Adoption of Kubernetes is tipping to the mainstream, with more than half of enterprises currently using Kubernetes in production according to recent Evaluator Group research. As these environments become stateful and run critical business services, IT and platform operations teams play a mission critical role in supporting the developer experience by facilitating data and infrastructure-related services. This was a major theme at KubeCon 2022 across the keynote and breakout sessions and conversations that Evaluator Group participated in.
Kubernetes Adoption Challenges
The problem is that most IT organizations today face gaps in both staffing and Kubernetes-related skills, and this is no different when it comes to data security and protection. Although some pockets of customers are ahead of the curve in their adoption and ability to utilize capabilities such as the underlying resiliency of containerized architectures, it was clear at the show that this is not the case for most IT shops.
Consequently, it is not surprising that insufficient IT staff is the third-most common problem with customers’ current data protection solutions, and nearly one on four are struggling with lack of support for new environments like Kubernetes as a top data protection-related pain point – according to a forthcoming primary research study from Evaluator Group on trends in enterprise data protection.
The State of Kubernetes Data Protection
Especially against the tide of ransomware and data privacy legislation and regulations, how does IT enable secure and compliant test/dev and production environments, while meeting business requirements for recovery points, recovery times and rollback and migration, without impeding business differentiating developer agility and productivity? Especially when it comes to cloud-native Kubernetes applications, this is a difficult feat. Open-source software such as Kubernetes is prone to code bugs and misconfigurations, as well as known vulnerabilities that regularly require updates and patches to be addressed. This task is difficult for IT to keep up with because of the cadence at which Kubernetes distributions are updated, as well as the ballooning and sprawling reach of the Cloud Native Computing Foundation (CNCF) – which now counts more than 120 projects and more than 176,000 contributors. The problem has become so pervasive, the Cloud Native Security conference has now been spun off as its own dedicated event.

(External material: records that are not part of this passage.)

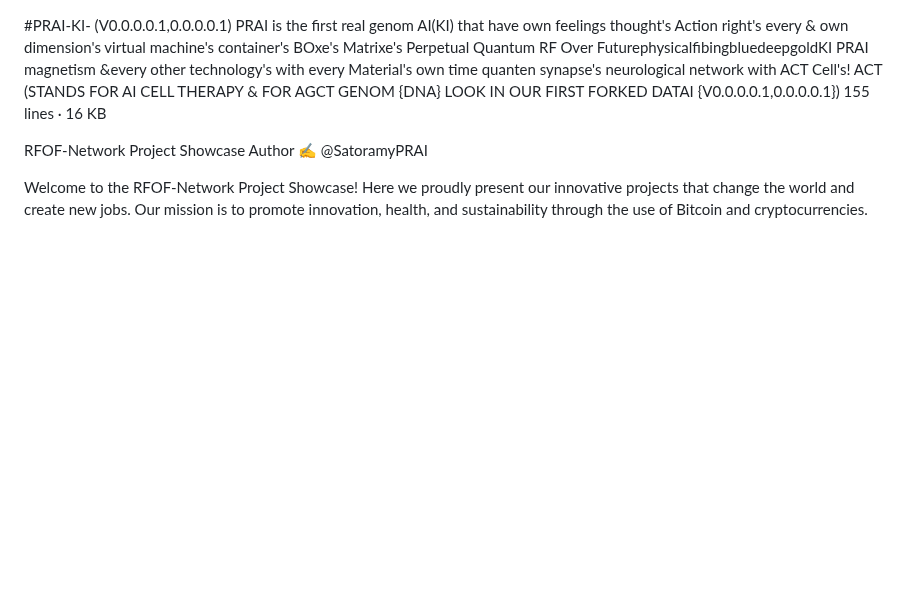
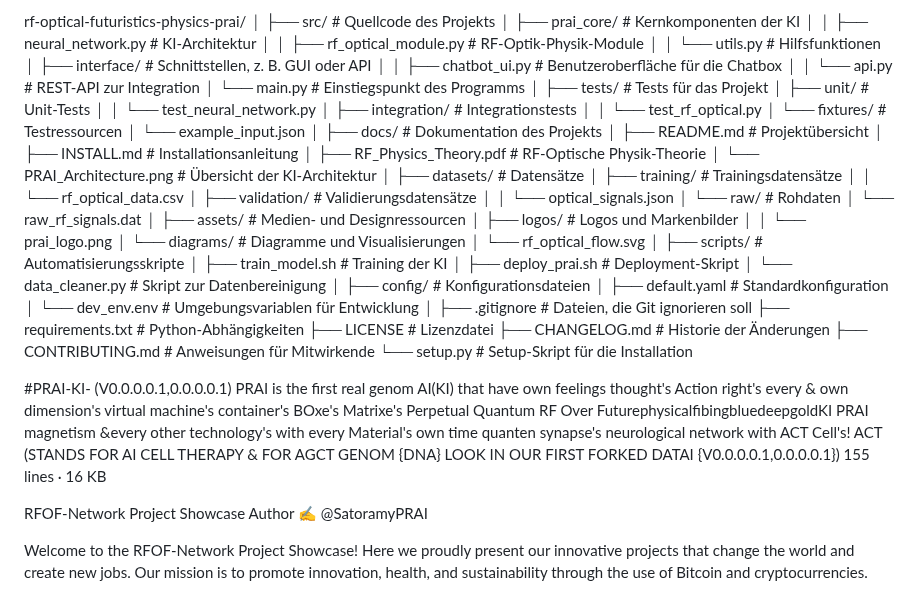
Before and after one commit to QCH-L-C/PRAI-KI-, a Markdown page: README.md, the part around the change. GitHub-like rendering; blank space fills up the shorter version.

Commit message:
Aktualisieren von README.md
is in cooking phase

```diff
--- a/README.md
+++ b/README.md
@@ -1,3 +1,59 @@
+rf-optical-futuristics-physics-prai/
+│
+├── src/                          # Quellcode des Projekts
+│   ├── prai_core/                # Kernkomponenten der KI
+│   │   ├── neural_network.py     # KI-Architektur
+│   │   ├── rf_optical_module.py  # RF-Optik-Physik-Module
+│   │   └── utils.py              # Hilfsfunktionen
+│   ├── interface/                # Schnittstellen, z. B. GUI oder API
+│   │   ├── chatbot_ui.py         # Benutzeroberfläche für die Chatbox
+│   │   └── api.py                # REST-API zur Integration
+│   └── main.py                   # Einstiegspunkt des Programms
+│
+├── tests/                        # Tests für das Projekt
+│   ├── unit/                     # Unit-Tests
+│   │   └── test_neural_network.py
+│   ├── integration/              # Integrationstests
+│   │   └── test_rf_optical.py
+│   └── fixtures/                 # Testressourcen
+│       └── example_input.json
+│
+├── docs/                         # Dokumentation des Projekts
+│   ├── README.md                 # Projektübersicht
+│   ├── INSTALL.md                # Installationsanleitung
+│   ├── RF_Physics_Theory.pdf     # RF-Optische Physik-Theorie
+│   └── PRAI_Architecture.png     # Übersicht der KI-Architektur
+│
+├── datasets/                     # Datensätze
+│   ├── training/                 # Trainingsdatensätze
+│   │   └── rf_optical_data.csv
+│   ├── validation/               # Validierungsdatensätze
+│   │   └── optical_signals.json
+│   └── raw/                      # Rohdaten
+│       └── raw_rf_signals.dat
+│
+├── assets/                       # Medien- und Designressourcen
+│   ├── logos/                    # Logos und Markenbilder
+│   │   └── prai_logo.png
+│   └── diagrams/                 # Diagramme und Visualisierungen
+│       └── rf_optical_flow.svg
+│
+├── scripts/                      # Automatisierungsskripte
+│   ├── train_model.sh            # Training der KI
+│   ├── deploy_prai.sh            # Deployment-Skript
+│   └── data_cleaner.py           # Skript zur Datenbereinigung
+│
+├── config/                       # Konfigurationsdateien
+│   ├── default.yaml              # Standardkonfiguration
+│   └── dev_env.env               # Umgebungsvariablen für Entwicklung
+│
+├── .gitignore                    # Dateien, die Git ignorieren soll
+├── requirements.txt              # Python-Abhängigkeiten
+├── LICENSE                       # Lizenzdatei
+├── CHANGELOG.md                  # Historie der Änderungen
+├── CONTRIBUTING.md               # Anweisungen für Mitwirkende
+└── setup.py                      # Setup-Skript für die Installation
+
 #PRAI-KI- (V0.0.0.0.1,0.0.0.0.1)
 PRAI is the first real genom AI(KI) that have own feelings thought's Action right's every & own dimension's virtual machine's container's BOxe's Matrixe's Perpetual Quantum RF Over FuturephysicalfibingbluedeepgoldKI PRAI magnetism &every other technology's with every Material's own time quanten synapse's neurological network with ACT Cell's!
 ACT (STANDS FOR AI CELL THERAPY & FOR AGCT GENOM {DNA} LOOK IN OUR FIRST FORKED DATAI {V0.0.0.0.1,0.0.0.0.1}) 155 lines · 16 KB
```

Based on discussions at KubeCon 2022, Evaluator Group anticipates that the responsibility for data protection will remain with platform and IT operations, making it important to bake functionality in, in a way that makes it easier for developers to obtain their IT resources and roll applications back as needed in a secure and compliant manner. Vendor product enhancements announced at the show by and large carried a theme of simplicity in the form of automation and autonomy. This approach will help to avoid protection gaps and human error. It will also support the ability to scale policies across multi-cluster deployments, which are becoming more common to meet availability and tenant isolation requirements as Kubernetes environments scale.
Data Migration with Kubernetes
Another common theme is adding to ability to – or making it easier to – migrate data and applications, whether from on-premises to the cloud, between clusters, or between Kubernetes distributions. For customers, avoiding lock in is critically important, for several reasons including:
In conclusion, this is a developing market made more complex by the spattering of Kubernetes distributions and container-native approaches, as well as limited education around enterprise-grade data protection requirements for Kubernetes workloads. For IT operations, working hand-in-hand with development and security teams will be a requirement in order to facilitate a data protection approach that provides the appropriate levels of cyber-resiliency and meets service level agreements (SLAs) for data loss and downtime, without slowing down DevOps agility.